“But you don’t make money sitting in traffic.

“To be honest I try my hardest to avoid working in Byron as it is because it’s just a sh--fight.

“None of my mates will go into Byron at the moment.

“They’ve got jobs open but they can’t go because it’s not financially viable to spend so much time (on the road).”

Mr Little said a standard trip to pick up extra materials during the day could turn into a mammoth, almost hour-long task in the current conditions.

But it’s not as if a traffic tax would be welcomed with open arms, he said.

“No one’s ever going to want to pay any extra for where they live,” he said.

“Clients, with this job (on Tuesday), they specifically asked us not to charge them ‘Byron Bay rates’,” he said.

“They know people often put up a little bit more money just because of the difficulty around the situation with Byron.”

He said it took him about an hour to get from the roundabout at the highway junction to the police station on Shirley St earlier this week.

It’s not just getting into town; on Monday afternoon, westbound traffic took almost an hour to flow from Middleton St to Ewingsdale Rd.

While Bangalow Rd had been closed for filming of Nine Perfect Strangers, the Byron Bay Bypass works are also ongoing.

“In a lot of areas they’d usually do this stuff (roadworks) at night,” he said.

“Obviously the local residents, they don’t want the night works going on because of the noise.

“It really wasn’t co-ordinated very well.”
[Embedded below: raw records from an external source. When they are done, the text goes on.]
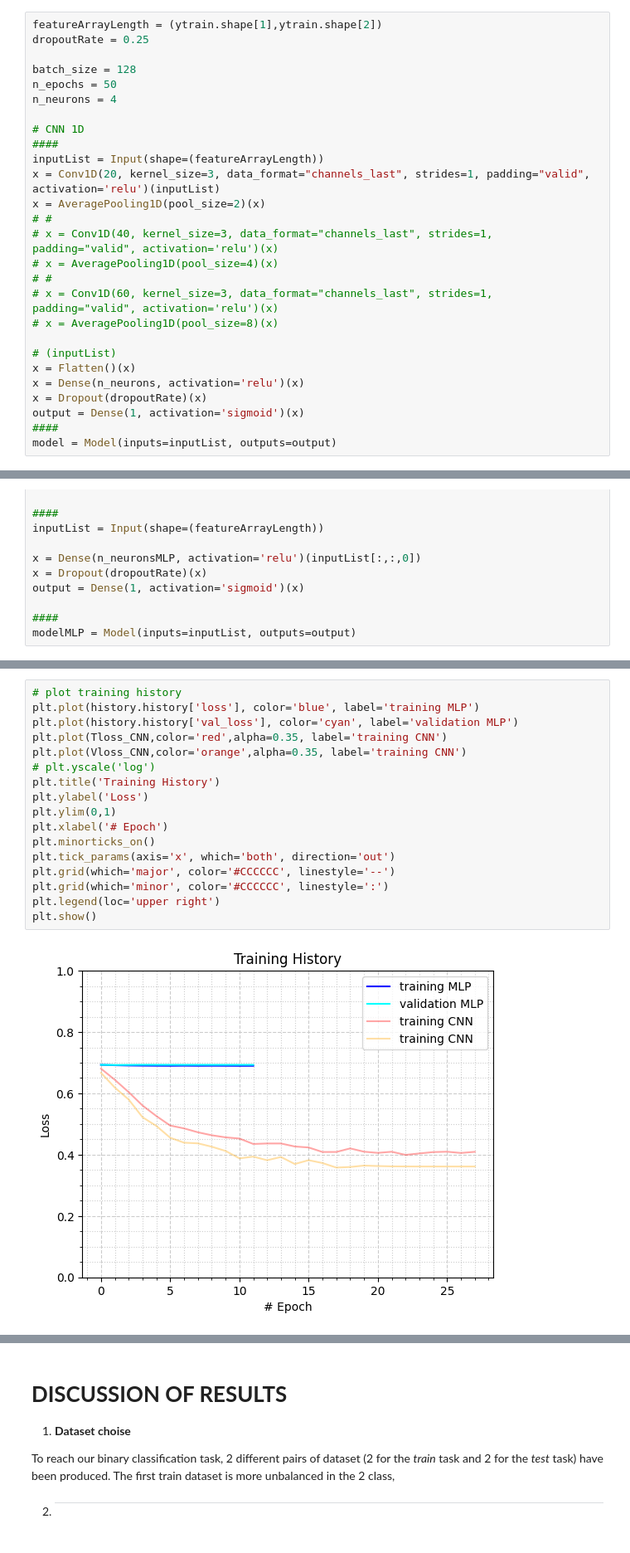
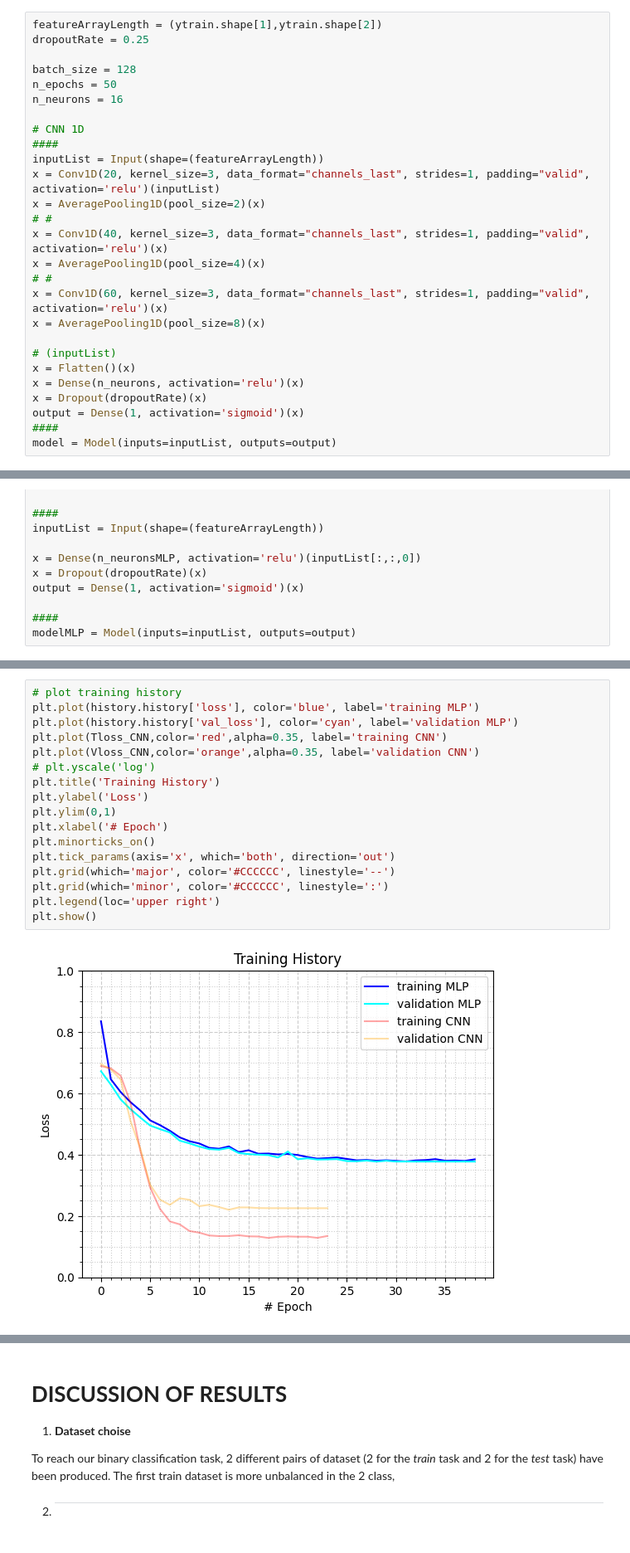
Before and after one commit to saricongi/Exam_ML_Unipv_2023_SC, a Jupyter notebook: 1D_CNN_2.ipynb, the cells around one changed output, grey strips where cells are left out. Shown at 83% size. Saved outputs shown, nothing was run; the diff lists cells and outputs as text.

```diff
--- a/1D_CNN_2.ipynb
+++ b/1D_CNN_2.ipynb
@@ -253,7 +248,7 @@ dropoutRate = 0.25
 
 batch_size = 128
 n_epochs = 50
-n_neurons = 4
+n_neurons = 16
 
 # CNN 1D
 ####
@@ -261,11 +256,11 @@ inputList = Input(shape=(featureArrayLength))
 x = Conv1D(20, kernel_size=3, data_format="channels_last", strides=1, padding="valid", activation='relu')(inputList)
 x = AveragePooling1D(pool_size=2)(x)
 # #
-# x = Conv1D(40, kernel_size=3, data_format="channels_last", strides=1, padding="valid", activation='relu')(x)
-# x = AveragePooling1D(pool_size=4)(x)
+x = Conv1D(40, kernel_size=3, data_format="channels_last", strides=1, padding="valid", activation='relu')(x)
+x = AveragePooling1D(pool_size=4)(x)
 # #
-# x = Conv1D(60, kernel_size=3, data_format="channels_last", strides=1, padding="valid", activation='relu')(x)
-# x = AveragePooling1D(pool_size=8)(x)
+x = Conv1D(60, kernel_size=3, data_format="channels_last", strides=1, padding="valid", activation='relu')(x)
+x = AveragePooling1D(pool_size=8)(x)
 
 # (inputList)
 x = Flatten()(x)
@@ -659,22 +654,22 @@ Epoch 12: early stopping
 # %%
 # plot training history
 plt.plot(history.history['loss'], color='blue', label='training MLP')
 plt.plot(history.history['val_loss'], color='cyan', label='validation MLP')
 plt.plot(Tloss_CNN,color='red',alpha=0.35, label='training CNN')
-plt.plot(Vloss_CNN,color='orange',alpha=0.35, label='training CNN')
+plt.plot(Vloss_CNN,color='orange',alpha=0.35, label='validation CNN')
 # plt.yscale('log')
 plt.title('Training History')
 plt.ylabel('Loss')
 plt.ylim(0,1)
 plt.xlabel('# Epoch')
 plt.minorticks_on()
 plt.tick_params(axis='x', which='both', direction='out')
 plt.grid(which='major', color='#CCCCCC', linestyle='--')
 plt.grid(which='minor', color='#CCCCCC', linestyle=':')
 plt.legend(loc='upper right')
 plt.show()
 # %% [output]
-[figure, old version]
+[figure, new version]
 # %%
 print("ztest shape:")
 print(ztest.shape)
```
Also changed, not shown: parts of 10 cells of this notebook.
“(The council) know that Byron Bay’s got limited access in and out.”

The council has responded to the situation here.